● **EXERCISE**:
Return the records exactly as they stand, and keep the pictures out of the copy.

● **DATA FOR PROCESSING**:
------------------------------------------------
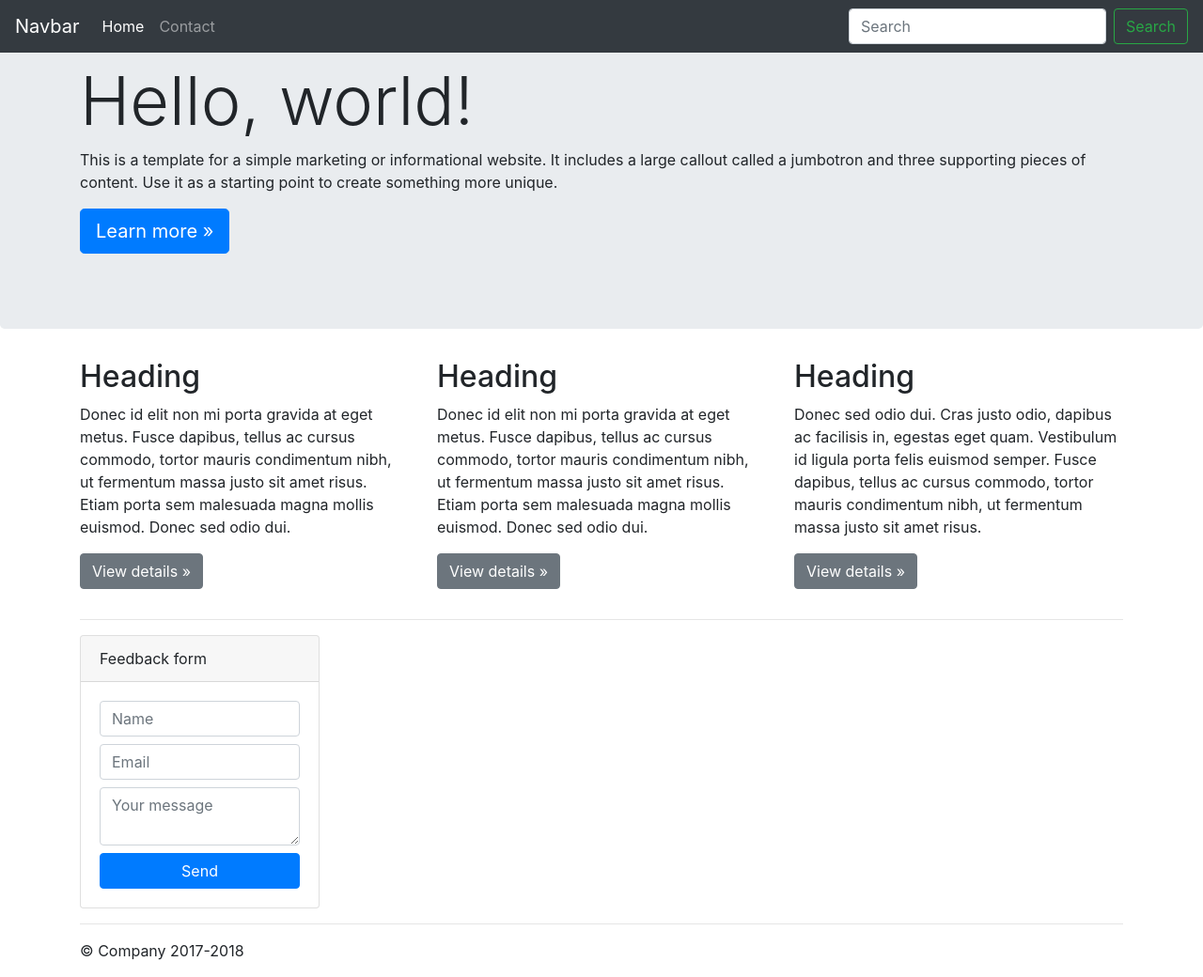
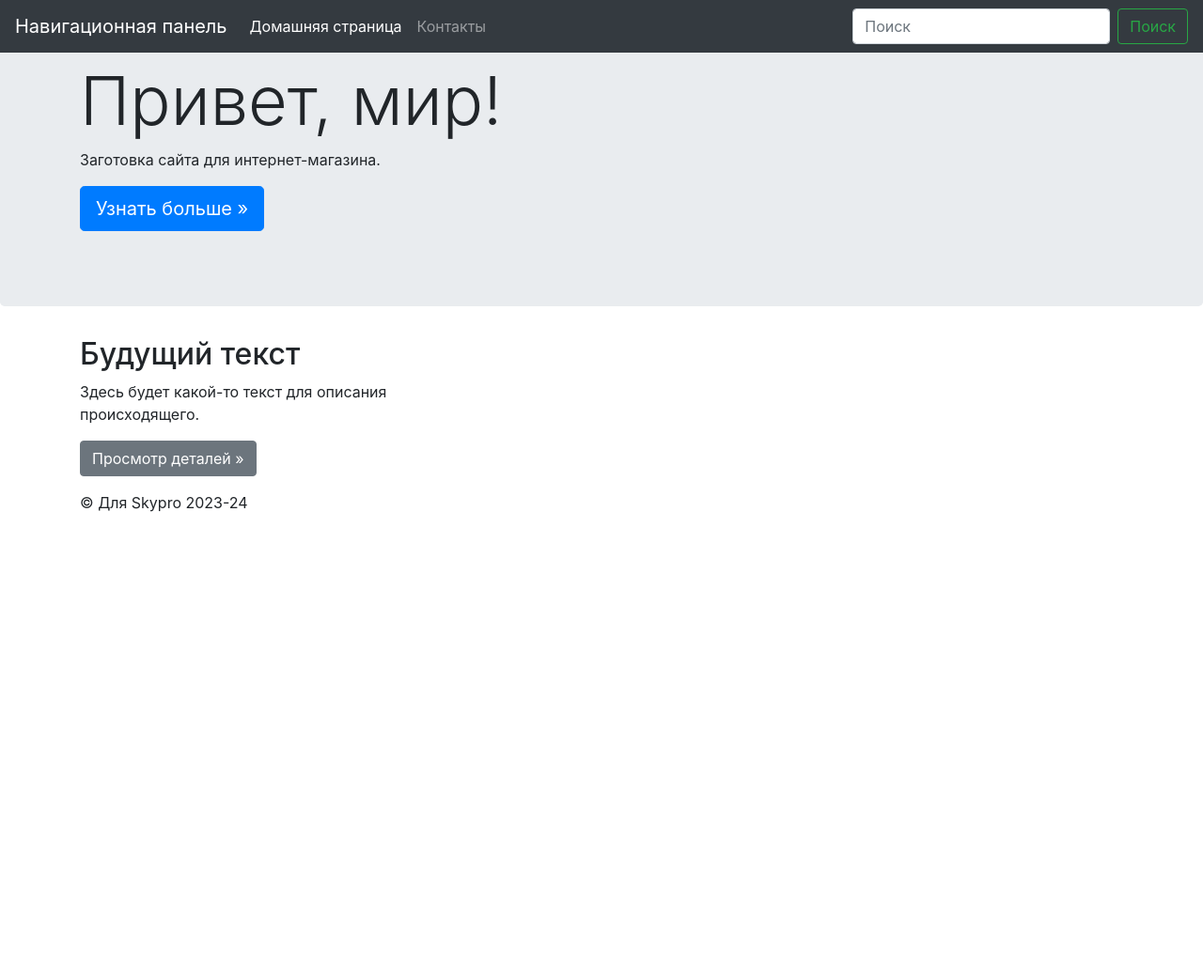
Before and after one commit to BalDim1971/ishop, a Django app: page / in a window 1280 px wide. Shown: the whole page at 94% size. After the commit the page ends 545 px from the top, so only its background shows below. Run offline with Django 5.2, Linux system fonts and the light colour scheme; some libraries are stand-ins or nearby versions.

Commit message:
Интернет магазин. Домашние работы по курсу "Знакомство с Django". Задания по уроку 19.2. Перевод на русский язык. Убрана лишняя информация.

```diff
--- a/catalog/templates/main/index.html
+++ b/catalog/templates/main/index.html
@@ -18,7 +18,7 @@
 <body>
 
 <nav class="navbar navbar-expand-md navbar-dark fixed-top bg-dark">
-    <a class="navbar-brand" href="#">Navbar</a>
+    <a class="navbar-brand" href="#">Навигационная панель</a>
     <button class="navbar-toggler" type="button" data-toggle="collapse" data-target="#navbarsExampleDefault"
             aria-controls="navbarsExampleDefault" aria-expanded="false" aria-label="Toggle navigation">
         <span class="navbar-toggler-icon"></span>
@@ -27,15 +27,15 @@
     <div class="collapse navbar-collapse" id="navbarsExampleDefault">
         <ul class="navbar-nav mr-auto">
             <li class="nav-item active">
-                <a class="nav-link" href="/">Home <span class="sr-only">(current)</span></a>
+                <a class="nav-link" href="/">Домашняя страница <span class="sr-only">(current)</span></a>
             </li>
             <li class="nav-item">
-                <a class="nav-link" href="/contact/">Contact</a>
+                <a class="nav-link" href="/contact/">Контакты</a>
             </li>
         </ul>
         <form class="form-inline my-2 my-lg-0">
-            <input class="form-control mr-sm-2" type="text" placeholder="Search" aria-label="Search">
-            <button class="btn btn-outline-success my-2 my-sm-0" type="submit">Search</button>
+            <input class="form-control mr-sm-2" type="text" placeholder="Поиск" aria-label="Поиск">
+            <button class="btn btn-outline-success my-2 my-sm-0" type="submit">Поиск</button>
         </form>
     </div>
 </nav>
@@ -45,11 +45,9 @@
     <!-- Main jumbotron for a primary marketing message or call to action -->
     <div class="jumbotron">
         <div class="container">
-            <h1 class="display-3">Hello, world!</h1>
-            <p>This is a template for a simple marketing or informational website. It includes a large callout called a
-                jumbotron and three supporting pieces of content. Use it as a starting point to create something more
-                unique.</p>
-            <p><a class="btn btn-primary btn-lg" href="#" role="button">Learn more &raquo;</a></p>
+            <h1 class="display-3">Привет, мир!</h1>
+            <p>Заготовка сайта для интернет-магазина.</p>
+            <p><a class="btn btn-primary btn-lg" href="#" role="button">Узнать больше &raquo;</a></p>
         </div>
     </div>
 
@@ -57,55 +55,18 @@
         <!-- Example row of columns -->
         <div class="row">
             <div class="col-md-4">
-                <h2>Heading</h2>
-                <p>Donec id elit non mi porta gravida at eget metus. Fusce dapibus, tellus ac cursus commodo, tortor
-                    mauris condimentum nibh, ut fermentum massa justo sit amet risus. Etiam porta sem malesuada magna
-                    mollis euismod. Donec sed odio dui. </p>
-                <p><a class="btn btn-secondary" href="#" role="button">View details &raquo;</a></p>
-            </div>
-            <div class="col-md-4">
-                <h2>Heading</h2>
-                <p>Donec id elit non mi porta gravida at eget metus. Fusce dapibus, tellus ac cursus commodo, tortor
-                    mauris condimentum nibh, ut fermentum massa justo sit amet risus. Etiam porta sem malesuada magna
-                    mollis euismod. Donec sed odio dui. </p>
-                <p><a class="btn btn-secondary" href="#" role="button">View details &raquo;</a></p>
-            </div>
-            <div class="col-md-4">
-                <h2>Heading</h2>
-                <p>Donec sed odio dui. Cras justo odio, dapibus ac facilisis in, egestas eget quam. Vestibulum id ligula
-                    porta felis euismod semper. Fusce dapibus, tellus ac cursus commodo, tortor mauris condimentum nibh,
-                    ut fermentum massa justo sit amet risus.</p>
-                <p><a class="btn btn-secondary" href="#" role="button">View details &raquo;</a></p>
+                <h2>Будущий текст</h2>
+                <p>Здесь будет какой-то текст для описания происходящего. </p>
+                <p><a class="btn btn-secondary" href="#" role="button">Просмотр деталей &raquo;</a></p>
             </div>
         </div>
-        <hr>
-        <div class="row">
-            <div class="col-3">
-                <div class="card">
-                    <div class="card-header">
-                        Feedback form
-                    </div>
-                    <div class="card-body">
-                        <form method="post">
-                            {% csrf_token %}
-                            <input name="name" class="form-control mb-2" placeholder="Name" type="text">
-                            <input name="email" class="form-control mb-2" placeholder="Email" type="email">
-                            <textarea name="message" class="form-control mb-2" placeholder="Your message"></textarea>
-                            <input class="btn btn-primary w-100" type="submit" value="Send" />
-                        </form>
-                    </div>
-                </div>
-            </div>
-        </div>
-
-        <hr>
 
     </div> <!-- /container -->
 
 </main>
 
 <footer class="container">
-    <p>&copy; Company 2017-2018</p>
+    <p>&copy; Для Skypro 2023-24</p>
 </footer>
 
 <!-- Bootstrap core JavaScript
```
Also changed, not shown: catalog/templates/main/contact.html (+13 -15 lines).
------------------------------------------------
● **SOLUTION TO THIS PROBLEM**:
Before and after one commit to BalDim1971/ishop, a Django app: page / in a window 1280 px wide. Shown: the whole page at 94% size. After the commit the page ends 545 px from the top, so only its background shows below. Run offline with Django 5.2, Linux system fonts and the light colour scheme; some libraries are stand-ins or nearby versions.

Commit message:
Интернет магазин. Домашние работы по курсу "Знакомство с Django". Задания по уроку 19.2. Перевод на русский язык. Убрана лишняя информация.

```diff
--- a/catalog/templates/main/index.html
+++ b/catalog/templates/main/index.html
@@ -18,7 +18,7 @@
 <body>
 
 <nav class="navbar navbar-expand-md navbar-dark fixed-top bg-dark">
-    <a class="navbar-brand" href="#">Navbar</a>
+    <a class="navbar-brand" href="#">Навигационная панель</a>
     <button class="navbar-toggler" type="button" data-toggle="collapse" data-target="#navbarsExampleDefault"
             aria-controls="navbarsExampleDefault" aria-expanded="false" aria-label="Toggle navigation">
         <span class="navbar-toggler-icon"></span>
@@ -27,15 +27,15 @@
     <div class="collapse navbar-collapse" id="navbarsExampleDefault">
         <ul class="navbar-nav mr-auto">
             <li class="nav-item active">
-                <a class="nav-link" href="/">Home <span class="sr-only">(current)</span></a>
+                <a class="nav-link" href="/">Домашняя страница <span class="sr-only">(current)</span></a>
             </li>
             <li class="nav-item">
-                <a class="nav-link" href="/contact/">Contact</a>
+                <a class="nav-link" href="/contact/">Контакты</a>
             </li>
         </ul>
         <form class="form-inline my-2 my-lg-0">
-            <input class="form-control mr-sm-2" type="text" placeholder="Search" aria-label="Search">
-            <button class="btn btn-outline-success my-2 my-sm-0" type="submit">Search</button>
+            <input class="form-control mr-sm-2" type="text" placeholder="Поиск" aria-label="Поиск">
+            <button class="btn btn-outline-success my-2 my-sm-0" type="submit">Поиск</button>
         </form>
     </div>
 </nav>
@@ -45,11 +45,9 @@
     <!-- Main jumbotron for a primary marketing message or call to action -->
     <div class="jumbotron">
         <div class="container">
-            <h1 class="display-3">Hello, world!</h1>
-            <p>This is a template for a simple marketing or informational website. It includes a large callout called a
-                jumbotron and three supporting pieces of content. Use it as a starting point to create something more
-                unique.</p>
-            <p><a class="btn btn-primary btn-lg" href="#" role="button">Learn more &raquo;</a></p>
+            <h1 class="display-3">Привет, мир!</h1>
+            <p>Заготовка сайта для интернет-магазина.</p>
+            <p><a class="btn btn-primary btn-lg" href="#" role="button">Узнать больше &raquo;</a></p>
         </div>
     </div>
 
@@ -57,55 +55,18 @@
         <!-- Example row of columns -->
         <div class="row">
             <div class="col-md-4">
-                <h2>Heading</h2>
-                <p>Donec id elit non mi porta gravida at eget metus. Fusce dapibus, tellus ac cursus commodo, tortor
-                    mauris condimentum nibh, ut fermentum massa justo sit amet risus. Etiam porta sem malesuada magna
-                    mollis euismod. Donec sed odio dui. </p>
-                <p><a class="btn btn-secondary" href="#" role="button">View details &raquo;</a></p>
-            </div>
-            <div class="col-md-4">
-                <h2>Heading</h2>
-                <p>Donec id elit non mi porta gravida at eget metus. Fusce dapibus, tellus ac cursus commodo, tortor
-                    mauris condimentum nibh, ut fermentum massa justo sit amet risus. Etiam porta sem malesuada magna
-                    mollis euismod. Donec sed odio dui. </p>
-                <p><a class="btn btn-secondary" href="#" role="button">View details &raquo;</a></p>
-            </div>
-            <div class="col-md-4">
-                <h2>Heading</h2>
-                <p>Donec sed odio dui. Cras justo odio, dapibus ac facilisis in, egestas eget quam. Vestibulum id ligula
-                    porta felis euismod semper. Fusce dapibus, tellus ac cursus commodo, tortor mauris condimentum nibh,
-                    ut fermentum massa justo sit amet risus.</p>
-                <p><a class="btn btn-secondary" href="#" role="button">View details &raquo;</a></p>
+                <h2>Будущий текст</h2>
+                <p>Здесь будет какой-то текст для описания происходящего. </p>
+                <p><a class="btn btn-secondary" href="#" role="button">Просмотр деталей &raquo;</a></p>
             </div>
         </div>
-        <hr>
-        <div class="row">
-            <div class="col-3">
-                <div class="card">
-                    <div class="card-header">
-                        Feedback form
-                    </div>
-                    <div class="card-body">
-                        <form method="post">
-                            {% csrf_token %}
-                            <input name="name" class="form-control mb-2" placeholder="Name" type="text">
-                            <input name="email" class="form-control mb-2" placeholder="Email" type="email">
-                            <textarea name="message" class="form-control mb-2" placeholder="Your message"></textarea>
-                            <input class="btn btn-primary w-100" type="submit" value="Send" />
-                        </form>
-                    </div>
-                </div>
-            </div>
-        </div>
-
-        <hr>
 
     </div> <!-- /container -->
 
 </main>
 
 <footer class="container">
-    <p>&copy; Company 2017-2018</p>
+    <p>&copy; Для Skypro 2023-24</p>
 </footer>
 
 <!-- Bootstrap core JavaScript
```
Also changed, not shown: catalog/templates/main/contact.html (+13 -15 lines).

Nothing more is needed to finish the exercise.